Khan, who is the openly gay founder and editor of Indian Spice, says he was harassed by a Durban woman because of a story he published about a radio presenter who allegedly posted anti-Muslim comments on Facebook.
Pauline Rosanna Sangham, who hosted the Christian show Gospel Hour, was recently fired from Lotus FM, reportedly in part because of the Islamophobic statements.
This controversy saw a group of Christian supporters coming to her defence, and that included attacking Khan, who had strongly criticised Sangham.
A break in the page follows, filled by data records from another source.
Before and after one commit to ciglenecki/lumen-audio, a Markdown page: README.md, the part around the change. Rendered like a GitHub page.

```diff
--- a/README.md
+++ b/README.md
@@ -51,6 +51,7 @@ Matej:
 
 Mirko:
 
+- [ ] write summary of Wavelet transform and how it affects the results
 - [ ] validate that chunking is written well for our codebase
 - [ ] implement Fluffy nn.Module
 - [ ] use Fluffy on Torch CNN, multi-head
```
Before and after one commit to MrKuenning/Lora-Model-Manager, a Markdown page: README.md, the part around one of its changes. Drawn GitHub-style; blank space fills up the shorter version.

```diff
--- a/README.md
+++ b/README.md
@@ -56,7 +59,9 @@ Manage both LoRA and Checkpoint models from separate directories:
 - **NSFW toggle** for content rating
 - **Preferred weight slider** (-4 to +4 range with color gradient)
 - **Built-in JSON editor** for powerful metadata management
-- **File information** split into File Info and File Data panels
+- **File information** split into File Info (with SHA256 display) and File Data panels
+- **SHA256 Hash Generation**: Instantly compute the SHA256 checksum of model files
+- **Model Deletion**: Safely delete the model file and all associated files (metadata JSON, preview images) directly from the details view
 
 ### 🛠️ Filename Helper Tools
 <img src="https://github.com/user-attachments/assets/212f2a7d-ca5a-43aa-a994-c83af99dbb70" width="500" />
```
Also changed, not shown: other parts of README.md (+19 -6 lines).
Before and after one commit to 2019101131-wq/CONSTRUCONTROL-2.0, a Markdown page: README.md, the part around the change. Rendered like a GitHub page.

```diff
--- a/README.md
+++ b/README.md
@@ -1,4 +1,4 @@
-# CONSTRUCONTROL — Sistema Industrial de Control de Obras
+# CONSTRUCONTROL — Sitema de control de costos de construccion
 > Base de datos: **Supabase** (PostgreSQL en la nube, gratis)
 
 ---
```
In a series of heated exchanges, one of the individuals, Devi Munisami, allegedly made a number of derogatory references to Khan’s sexuality.
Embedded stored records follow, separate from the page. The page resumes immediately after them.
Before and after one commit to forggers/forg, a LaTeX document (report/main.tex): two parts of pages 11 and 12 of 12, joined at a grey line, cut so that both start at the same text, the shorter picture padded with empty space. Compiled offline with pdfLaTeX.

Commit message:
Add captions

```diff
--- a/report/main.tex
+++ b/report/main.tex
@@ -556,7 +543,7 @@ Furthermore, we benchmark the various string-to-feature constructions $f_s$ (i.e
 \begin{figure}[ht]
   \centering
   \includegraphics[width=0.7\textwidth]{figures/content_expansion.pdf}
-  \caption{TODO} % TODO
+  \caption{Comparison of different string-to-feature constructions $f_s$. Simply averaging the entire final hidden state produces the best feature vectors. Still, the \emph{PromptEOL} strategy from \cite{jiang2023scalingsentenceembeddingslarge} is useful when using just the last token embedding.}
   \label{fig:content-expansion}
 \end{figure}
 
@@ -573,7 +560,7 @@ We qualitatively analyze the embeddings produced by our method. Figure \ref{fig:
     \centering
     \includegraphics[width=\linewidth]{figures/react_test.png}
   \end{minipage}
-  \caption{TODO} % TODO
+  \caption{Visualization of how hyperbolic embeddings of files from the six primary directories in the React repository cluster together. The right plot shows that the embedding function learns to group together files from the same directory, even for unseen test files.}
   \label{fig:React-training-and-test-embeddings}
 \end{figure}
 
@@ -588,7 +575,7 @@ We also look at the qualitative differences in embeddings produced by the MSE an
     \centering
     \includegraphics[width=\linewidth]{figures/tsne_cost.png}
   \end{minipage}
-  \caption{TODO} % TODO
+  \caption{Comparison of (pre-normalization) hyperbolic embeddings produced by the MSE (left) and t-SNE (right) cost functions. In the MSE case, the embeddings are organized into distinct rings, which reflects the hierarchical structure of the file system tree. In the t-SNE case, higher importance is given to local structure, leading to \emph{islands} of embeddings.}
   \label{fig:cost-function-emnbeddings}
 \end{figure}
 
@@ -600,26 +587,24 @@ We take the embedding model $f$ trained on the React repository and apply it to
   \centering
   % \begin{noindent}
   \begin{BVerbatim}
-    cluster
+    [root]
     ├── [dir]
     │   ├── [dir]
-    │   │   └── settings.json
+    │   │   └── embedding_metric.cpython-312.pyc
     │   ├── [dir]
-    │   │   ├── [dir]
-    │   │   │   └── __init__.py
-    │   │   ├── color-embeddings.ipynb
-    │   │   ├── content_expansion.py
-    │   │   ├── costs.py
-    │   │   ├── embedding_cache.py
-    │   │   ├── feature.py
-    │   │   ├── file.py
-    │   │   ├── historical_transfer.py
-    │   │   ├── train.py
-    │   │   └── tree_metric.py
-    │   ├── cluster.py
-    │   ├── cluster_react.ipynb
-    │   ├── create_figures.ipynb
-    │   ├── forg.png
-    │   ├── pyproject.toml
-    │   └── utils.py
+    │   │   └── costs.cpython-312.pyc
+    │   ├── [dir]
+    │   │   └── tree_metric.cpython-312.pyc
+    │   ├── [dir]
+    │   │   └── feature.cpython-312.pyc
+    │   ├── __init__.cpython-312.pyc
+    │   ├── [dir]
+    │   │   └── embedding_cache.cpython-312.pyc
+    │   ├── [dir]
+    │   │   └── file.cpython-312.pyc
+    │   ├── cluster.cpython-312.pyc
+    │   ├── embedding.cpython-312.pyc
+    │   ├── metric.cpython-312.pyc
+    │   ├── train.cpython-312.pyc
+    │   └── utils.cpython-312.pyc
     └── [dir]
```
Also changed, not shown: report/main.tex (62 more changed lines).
“Naufal Khan, he needs a couple of women to drag him out of his comfort zone…” she is reported to have said, adding, “I must give him my grandmother’s panties so he can act like one.”
When Khan called her out on her homophobia, Munisami allegedly responded by describing him as: “A f****t with a mouth.”
Munisami appears to have previously published homophobic comments online, including, for example, stating that “gay marriages have more rights than a baby’s right to life”.
Khan has refused to let the matter go and has approached OUT’s Love Not Hate Campaign and the Center for Human Rights at the University of Pretoria. They have agreed to assist him in taking Munisami to the Equality Court over her comments.
“Taking onto context that Cabinet passed the Hate Crimes Bill last month, this is perfect timing,” says Khan. “Vicky Momberg went to jail for what she said and it’s time that Devi learned a lesson.”
He believes that comments like the ones allegedly made by Munisami can fuel more hatred against the LGBT community and could lead to “someone actually harming an LGBT person”.
Khan says that, “We see cases where it starts with an insult and sometimes leads to violence,” and insists that it is important to take a stand against occurrences of hate speech.
“If not, we’re just sitting back and letting everybody perpetuate the hate,” he adds.
If you have been a victim of online LGBT hate speech you can report it to the Love Not Hate campaign or report the incident anonymously via South Africa’s first LGBT hate crime reporting site.
You can also lodge a complaint with the SA Human Rights Commission or take the matter to the Equality Court.
UPDATE 16/04/2018: Devi Munisami has messaged Mambaonline with a response to Khan’s claims. She wrote: “As God is my witness I NEVER knew F****t was derogatory, just thought it’s another word for gay, because I will never discriminate another human being.” Munisami also alleges that Khan used derogatory words against her, which she described as “hate speech against women”. She said she’d had discussions with POWA (People Opposing Women Abuse) in this regard. Munisami added: “I am totally against any form of abuse against women and children or humanity.”